3.0 out of 5 stars Koontz's Most Political Book is Not for Everybody
I'm a major league fan of Dean Koontz, and have read all of his books that are currently in print. Some hardcore fans consider DARK RIVERS OF THE HEART to be one of Koontz's top books, perhaps even his best novel of all time.
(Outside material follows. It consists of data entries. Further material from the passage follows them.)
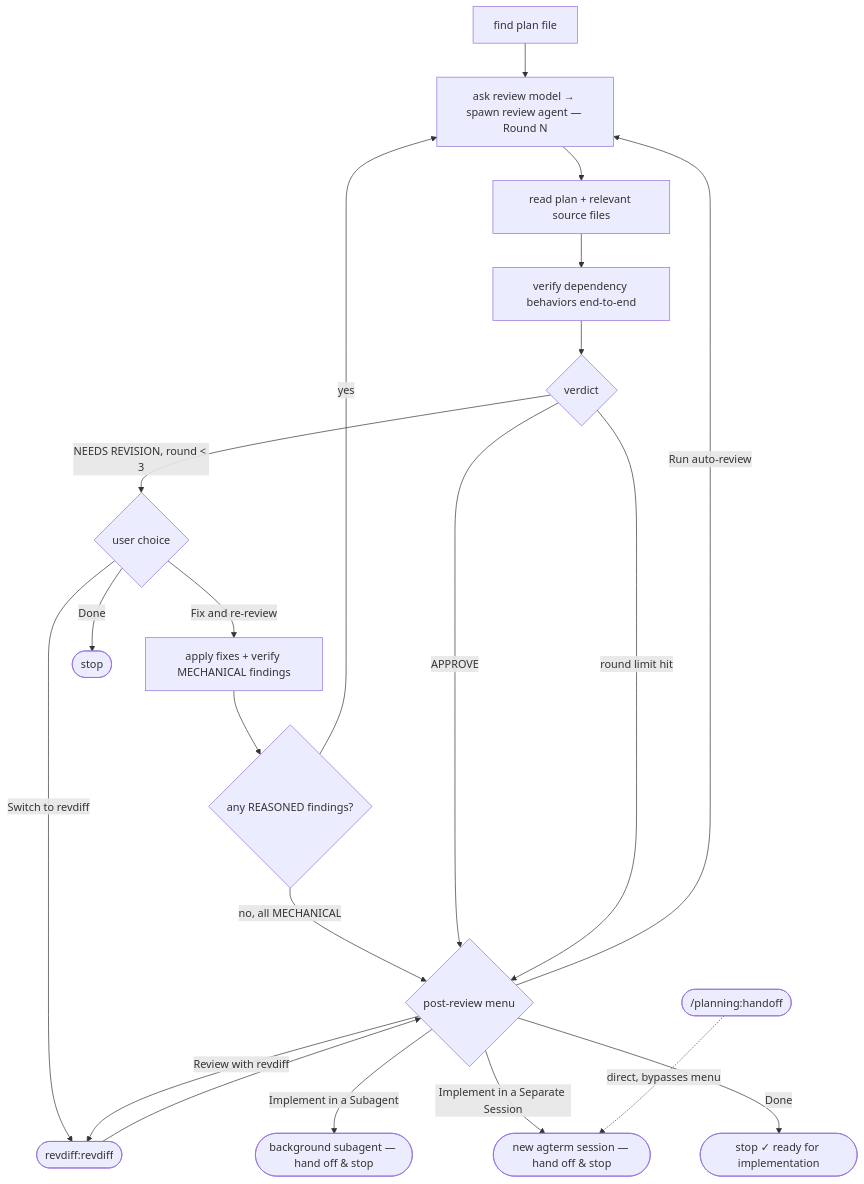
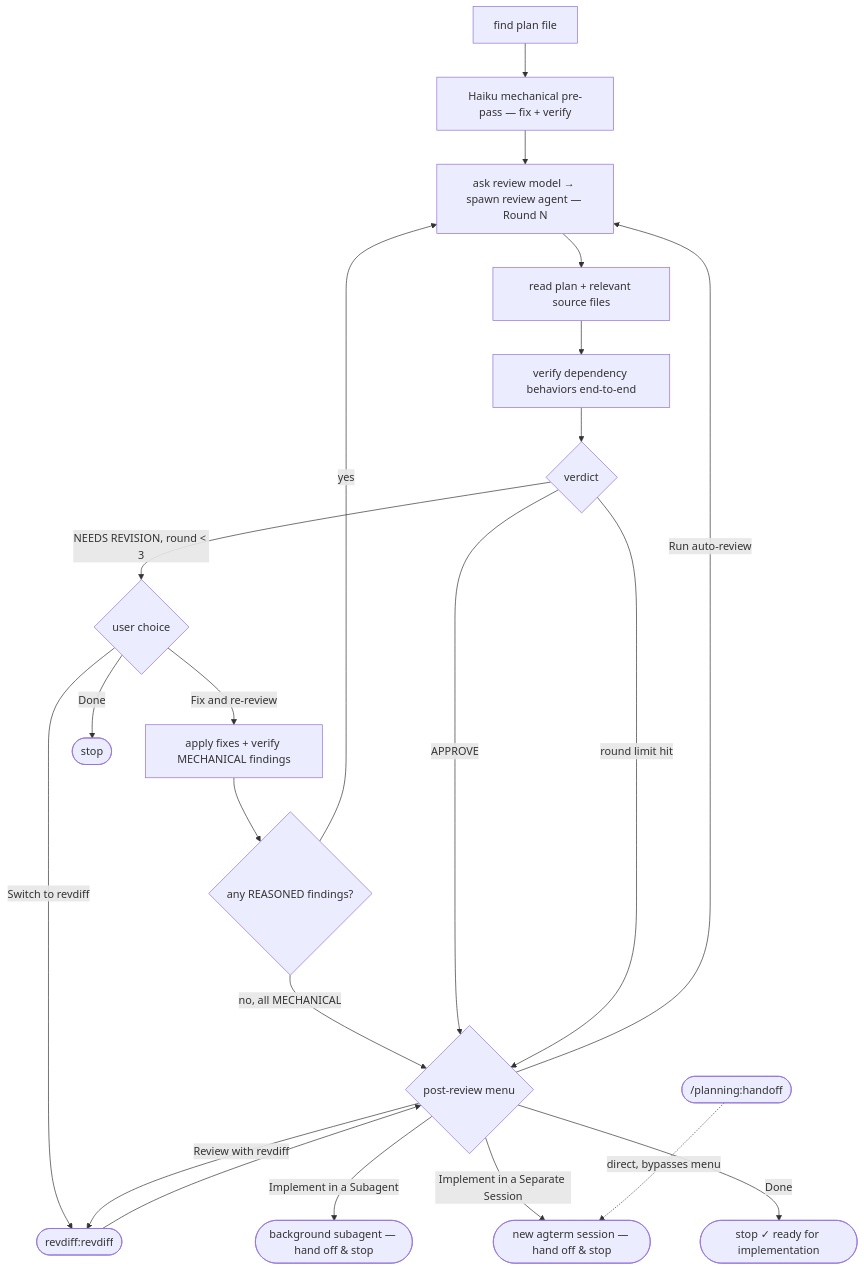
One commit to parMaster/claude-dlc changed the third of 4 diagrams in README.md. Above: the diagram before and after it, drawn with Mermaid. The commit also changed other lines of this file and 8 other files, not shown here.

````diff
--- a/README.md
+++ b/README.md
@@ -117,23 +117,24 @@
 ```mermaid
 flowchart TD
-    A["find plan file"] --> B["ask review model → spawn review agent — Round N"]
+    A["find plan file"] --> A2["Haiku mechanical pre-pass — fix + verify"]
+    A2 --> B["ask review model → spawn review agent — Round N"]
     B --> C["read plan + relevant source files"]
     C --> D["verify dependency behaviors end-to-end"]
     D --> E{"verdict"}
     E -->|"NEEDS REVISION, round < 3"| G{"user choice"}
     G -->|"Fix and re-review"| H["apply fixes + verify MECHANICAL findings"]
     H --> H2{"any REASONED findings?"}
     H2 -->|yes| B
     H2 -->|"no, all MECHANICAL"| M
     G -->|"Switch to revdiff"| RD(["revdiff:revdiff"])
     G -->|Done| STOP(["stop"])
     E -->|APPROVE| M{"post-review menu"}
     E -->|"round limit hit"| M
     M -->|"Run auto-review"| B
     M -->|"Review with revdiff"| RD
     RD --> M
     M -->|"Implement in a Subagent"| SUB(["background subagent — hand off & stop"])
     M -->|"Implement in a Separate Session"| SESS(["new agterm session — hand off & stop"])
     M -->|Done| STOP2(["stop ✓ ready for implementation"])
     EXT(["/planning:handoff"]) -.->|direct, bypasses menu| SESS
 ```
````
But I have mixed feelings about it.

Dean Koontz's politics have always leaned libertarian, and many of his books express the concern...
Published on January 28, 2007 by Thriller Lover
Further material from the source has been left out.